Provided records below:

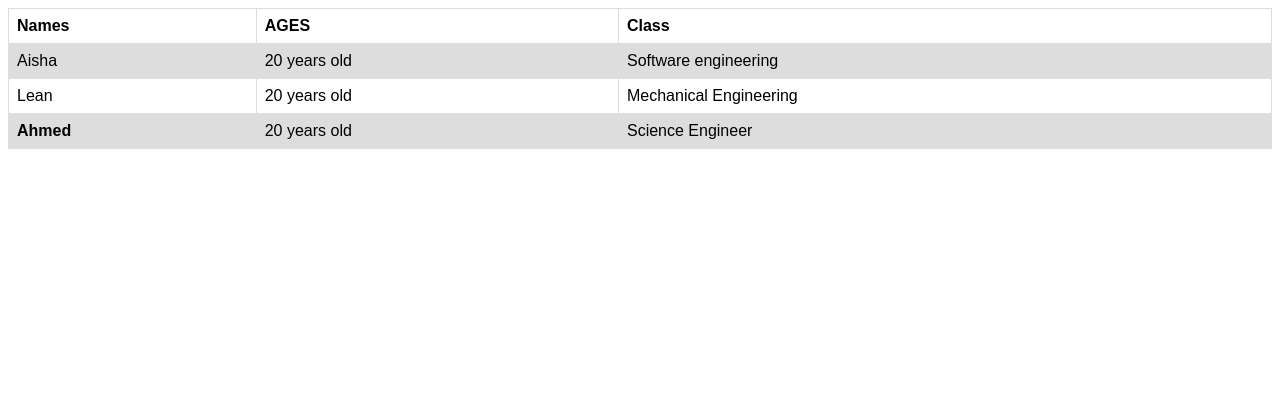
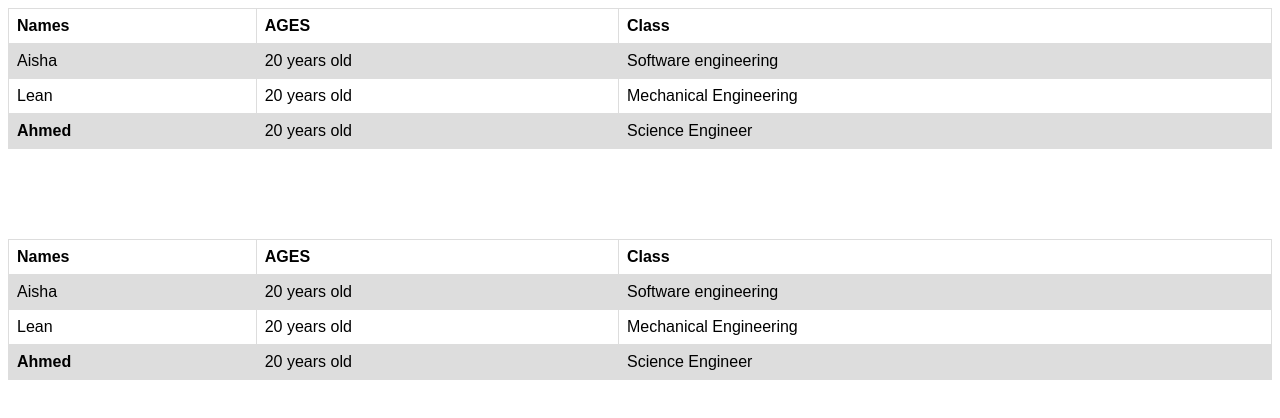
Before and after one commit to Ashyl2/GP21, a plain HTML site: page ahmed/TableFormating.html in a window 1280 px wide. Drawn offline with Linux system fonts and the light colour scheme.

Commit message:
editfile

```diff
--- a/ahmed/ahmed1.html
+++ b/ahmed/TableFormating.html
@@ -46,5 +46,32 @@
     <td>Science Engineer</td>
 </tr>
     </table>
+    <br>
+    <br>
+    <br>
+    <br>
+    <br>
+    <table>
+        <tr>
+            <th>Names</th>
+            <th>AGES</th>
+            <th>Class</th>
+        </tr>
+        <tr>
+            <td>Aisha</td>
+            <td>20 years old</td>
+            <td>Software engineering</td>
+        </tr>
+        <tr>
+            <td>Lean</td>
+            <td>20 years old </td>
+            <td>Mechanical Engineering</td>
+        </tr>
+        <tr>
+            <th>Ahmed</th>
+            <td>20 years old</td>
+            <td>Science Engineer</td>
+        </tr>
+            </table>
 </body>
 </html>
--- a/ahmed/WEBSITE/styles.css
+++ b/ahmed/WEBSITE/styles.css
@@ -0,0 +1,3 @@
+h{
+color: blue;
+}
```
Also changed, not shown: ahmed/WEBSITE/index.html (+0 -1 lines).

End of Provided records.

### What is required
What you give back must match the material word for word, with no images included.

### Solved exercise
Before and after one commit to Ashyl2/GP21, a plain HTML site: page ahmed/TableFormating.html in a window 1280 px wide. Drawn offline with Linux system fonts and the light colour scheme.

Commit message:
editfile

```diff
--- a/ahmed/ahmed1.html
+++ b/ahmed/TableFormating.html
@@ -46,5 +46,32 @@
     <td>Science Engineer</td>
 </tr>
     </table>
+    <br>
+    <br>
+    <br>
+    <br>
+    <br>
+    <table>
+        <tr>
+            <th>Names</th>
+            <th>AGES</th>
+            <th>Class</th>
+        </tr>
+        <tr>
+            <td>Aisha</td>
+            <td>20 years old</td>
+            <td>Software engineering</td>
+        </tr>
+        <tr>
+            <td>Lean</td>
+            <td>20 years old </td>
+            <td>Mechanical Engineering</td>
+        </tr>
+        <tr>
+            <th>Ahmed</th>
+            <td>20 years old</td>
+            <td>Science Engineer</td>
+        </tr>
+            </table>
 </body>
 </html>
--- a/ahmed/WEBSITE/styles.css
+++ b/ahmed/WEBSITE/styles.css
@@ -0,0 +1,3 @@
+h{
+color: blue;
+}
```
Also changed, not shown: ahmed/WEBSITE/index.html (+0 -1 lines).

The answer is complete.